Harper Lee on the jury venire in a murder case in 1995 - Struck from the jury by the State of Alabama
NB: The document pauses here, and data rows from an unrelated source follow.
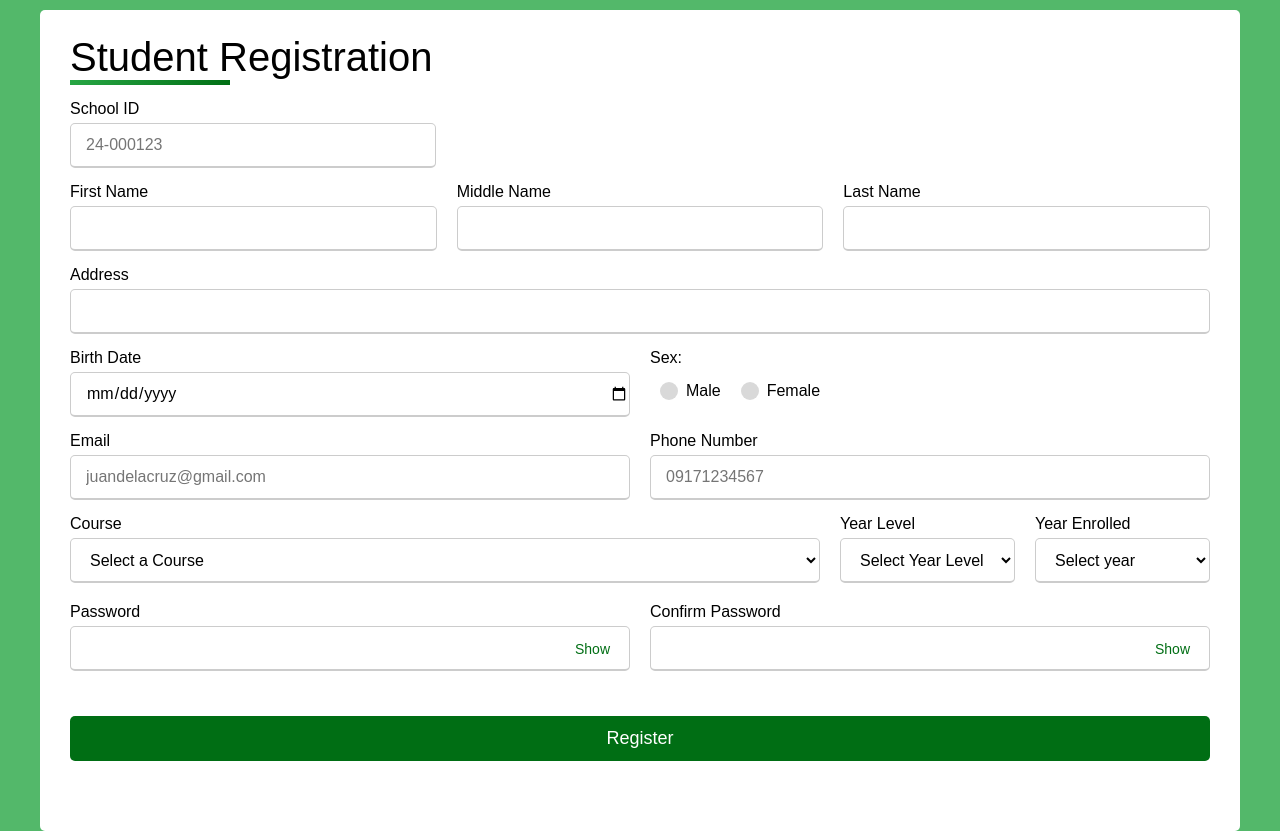
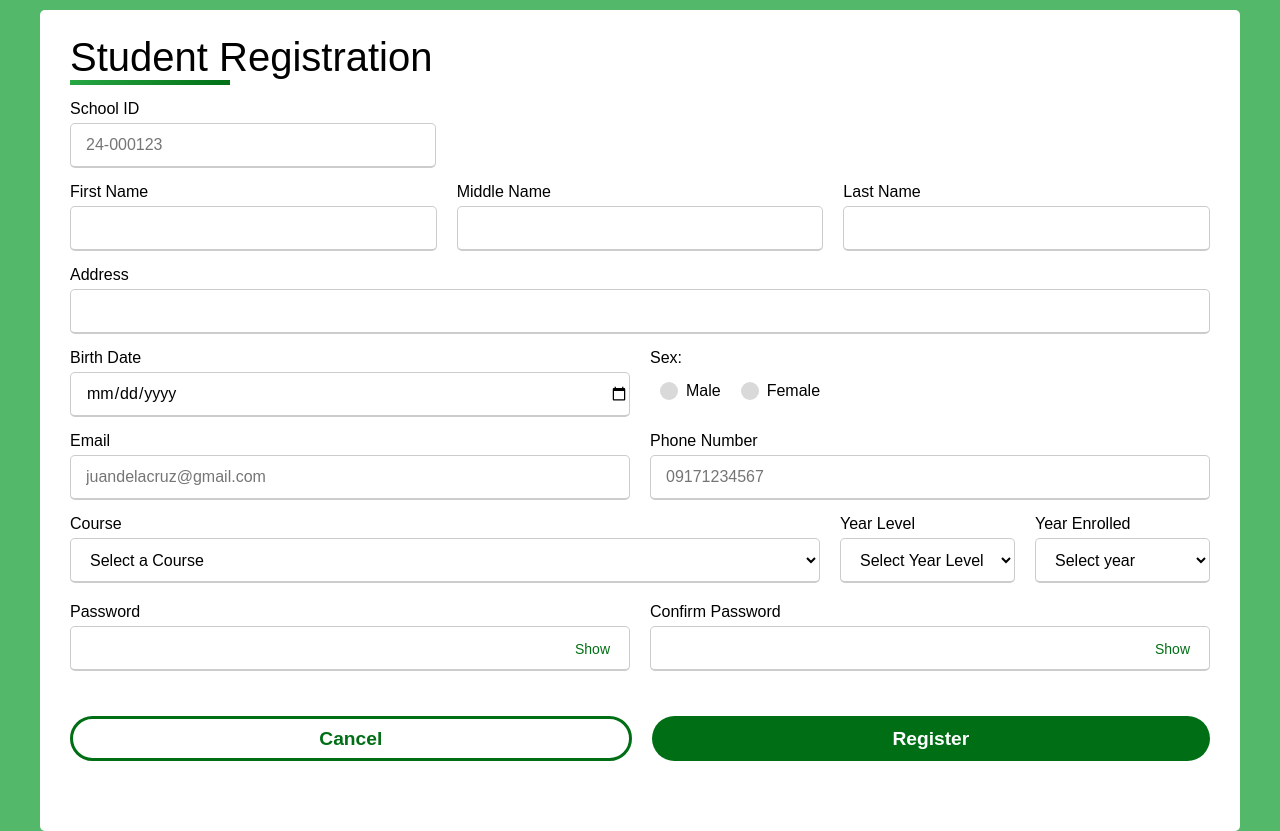
Before and after one commit to Raidev07/Alumni-Portal, a PHP site: page /studentform/student_form.html in a window 1280 px wide. Run offline with PHP 8.4, Linux system fonts and the light colour scheme.

Commit message:
add cancel button on student form

```diff
--- a/studentform/registration_style.css
+++ b/studentform/registration_style.css
@@ -134,7 +134,6 @@ form .sex__details {
   position: relative;
 }
 
-
 form .sex__details .sex__title {
   font-size: 16px;
   font-weight: 500;
@@ -174,10 +173,7 @@ form input[type="radio"] {
 }
 /* Sex Section End */
 
-
 /* Academic Details */
-
-
 
 .academic__details {
   margin-bottom: 20px;
@@ -272,7 +268,6 @@ form .academic__details .input__box input:valid {
   border-color: var(--main-lightGreen);
 }
 
-
 form .pass__details .input__box.name__row {
   width: 100%;
   display: flex;
@@ -329,28 +324,51 @@ form .pass__details .input__box.name__row div span {
   color: var(--main-lightGreen);
 }
 
-
-
 /* submit button */
 form .button {
   height: 45px;
   margin: 45px 0;
+  display: flex;
+  flex: 1;
+  gap: 20px;
 }
 
 form .button input {
   height: 100%;
   width: 100%;
-  outline: none;
-  color: #fff;
+  padding: 0.5rem 1.5rem;
+  border-radius: 30px;
+  font-weight: 600;
+  font-size: 1.2rem;
+  background: #006e14;
+  color: white;
   border: none;
-  font-size: 18px;
-  font-weight: 500;
-  border-radius: 5px;
-  background: var(--main-darkGreen);
-  transition: all 0.3s ease;
+  cursor: pointer;
+  transition: 0.3s;
+}
+form .button .btn {
+  height: 100%;
+  width: 100%;
+  padding: 0.5rem 1.5rem;
+  border: 3px solid var(--main-darkGreen);
+  border-radius: 30px;
+  font-weight: 600;
+  font-size: 1.2rem;
+  background: #fff;
+  color: var(--main-darkGreen);
+  cursor: pointer;
+  transition: 0.3s;
 }
 
+form .button .btn:hover{
+  background: var(--main-darkGreen);
+  border: none;
+  color: #fff;
+}
+
+form .button .btn:hover,
 form .button input:hover {
+  box-shadow: 0 0 25px #006e14;
   background: var(--main-lightGreen);
 }
 
--- a/studentform/student_form.html
+++ b/studentform/student_form.html
@@ -96,20 +96,33 @@
 
         <div class="academic__details">
           <div class="input__box name__row">
-
             <div class="course-box">
               <span class="details">Course</span>
               <select class="course" name="course" required>
                 <option value="">Select a Course</option>
-                <option value="1">Bachelor of Science in Information Technology</option>
-                <option value="2">Bachelor of Science in Computer Science</option>
-                <option value="3">Bachelor of Science in Education Major in English</option>
-                <option value="4">Bachelor of Science in Education Major in Filipino</option>
-                <option value="5">Bachelor of Science in Education Major in Math</option>
+                <option value="1">
+                  Bachelor of Science in Information Technology
+                </option>
+                <option value="2">
+                  Bachelor of Science in Computer Science
+                </option>
+                <option value="3">
+                  Bachelor of Science in Education Major in English
+                </option>
+                <option value="4">
+                  Bachelor of Science in Education Major in Filipino
+                </option>
+                <option value="5">
+                  Bachelor of Science in Education Major in Math
+                </option>
                 <option value="6">Bachelor of Science in Nursing</option>
                 <option value="7">Bachelor of Science in Engineering</option>
-                <option value="8">Bachelor of Science in Hospitality Management</option>
-                <option value="9">Bachelor of Science in Business and Accountancy</option>
+                <option value="8">
+                  Bachelor of Science in Hospitality Management
+                </option>
+                <option value="9">
+                  Bachelor of Science in Business and Accountancy
+                </option>
                 <option value="10">Bachelor of Science in Psychology</option>
               </select>
             </div>
@@ -166,6 +179,9 @@
         </div>
 
         <div class="button">
+          <button class="btn" onclick="window.location.href = '../index.html'">
+            Cancel
+          </button>
           <input type="submit" value="Register" />
         </div>
       </form>
```
Also changed, not shown: signUpDialog_style.css (line endings or trailing spaces).
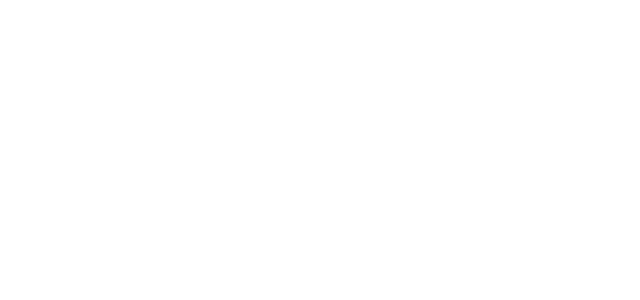
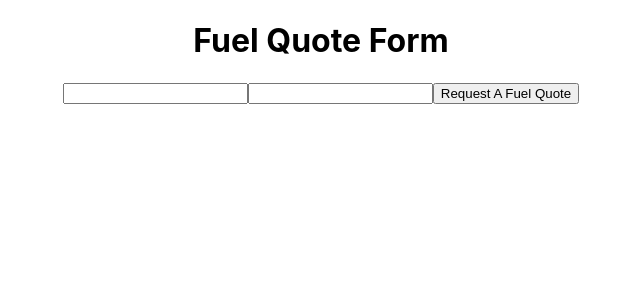
Before and after one commit to mathews1193/Fuel-Management-System, a React (Create React App) app: page /fuel-quote in a window 1280 px wide. Shown: the top 300 px of the page, without its empty margins (319-959 px from the left). Built offline with nearby package versions, Linux system fonts and the light colour scheme.

Commit message:
created input boxes for fuel quote form

```diff
--- /dev/null
+++ b/src/components/Fuel.js
@@ -0,0 +1,22 @@
+import React from 'react';
+
+function Fuel() {
+    return (
+        <div>
+            <h1> Fuel Quote Form</h1>
+
+            <input
+               type = "text"
+               autofocus required
+               />
+            <input
+               type = "text"
+               autofocus required
+               />
+
+            <button>Request A Fuel Quote</button>
+        </div>
+    )
+}
+
+export default Fuel
--- a/src/containers/Fuel-Quote/Fuel.js
+++ b/src/containers/Fuel-Quote/Fuel.js
@@ -1,9 +1,10 @@
 import React from 'react'
+import FuelQuote from '../../components/Fuel';
 
 function Fuel() {
     return (
         <div>
-
+            <FuelQuote/>
         </div>
     )
 }
```
Also changed, not shown: src/components/Dashboard.js (added, +11 -0 lines), src/components/Login.js (added, +11 -0 lines), src/components/Profile.js (added, +11 -0 lines), src/components/SignUp.js (added, +11 -0 lines).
The defendant wife was charged with murdering her husband and also charged with manslaughter. The wife had held a birthday party for one of the children of the home earlier that day. About 10 p.m. the husband returned home while intoxicated and began beating the wife. The wife ran into a corner in the kitchen next to an island counter upon which the child's birthday cake remained with a steak knife still in it from the cutting of the cake earlier in the day. The husband trapped the wife in that corner and continued beating her. The wife grabbed the steak knife out of the cake and stabbed the husband one time in the chest. The wife called 911. A local policeman, who had intervened in domestic violence at the home on prior occasions, arrived at the home 5 minutes after the stabbing. However, the ambulance did not arrive for another 20 minutes. The husband died while the wife stood in the road waiting for the ambulance while the local policeman was inside the house with the husband pressing a towel to the husband's chest. The State was obligated by law to present the case to the Grand Jury, and the Grand Jury indicted on two counts--murder, and manslaughter. The State prosecuted the wife on the theory that the prior domestic violence between the couple demonstrated the woman's intent to murder. Mr. Cassady defended the case at trial. Harper Lee was on the venire but the State struck her, probably for good reasons of avoiding undue publicity, but ironically, in the courthouse that she made famous in To Kill A Mockingbird. (See photo of strike list below) The defendant wife was convicted of manslaughter, but the Cassady firm appealed to the Alabama Court of Criminal Appeals because the trial judge had declined to allow Mr. Cassady to present expert evidence from a witness who counseled battered women. On appeal the conviction was reversed, and the client was released. The client spent a total of 2 days in the county jail. Harper Lee readers who are also lawyers will know that, as a lawyer, Mr. Cassady had the opportunity to examine Ms. Lee under oath as part of the jury selection process. Likewise, the prosecutor had an opportunity to examine Ms. Lee as part of the jury selection process. That examination would have been taken down by a court reporter and today would be an historic record. However, Mr. Cassady did not examine Ms. Lee under oath, nor did the prosecution. Mr. Cassady was reasonably certain that the State would strike Ms. Lee from the jury. Further, to have developed a line of questioning such as: "Ms. Lee, you are familiar with the concept of a mean drunk beating a woman, aren't you?" would have offended Ms. Lee, the judge, and the other members of the venire, by making a side-show of the venire process. It would be pure speculaton to conclude that the prosecutor struck Ms. Lee on the belief that she would have been favorable to the defense. The prosecutor, Hon. Thomas Chapman, might just as reasonably and tactically struck Ms. Lee to avoid undue publicity that would have occurred had Ms. Lee been on the jury in a murder trial. Such publicity would have been prejudical to the administration of justice. To read the unanimous opinion of the Alabama Court of Criminal Appeals, click here.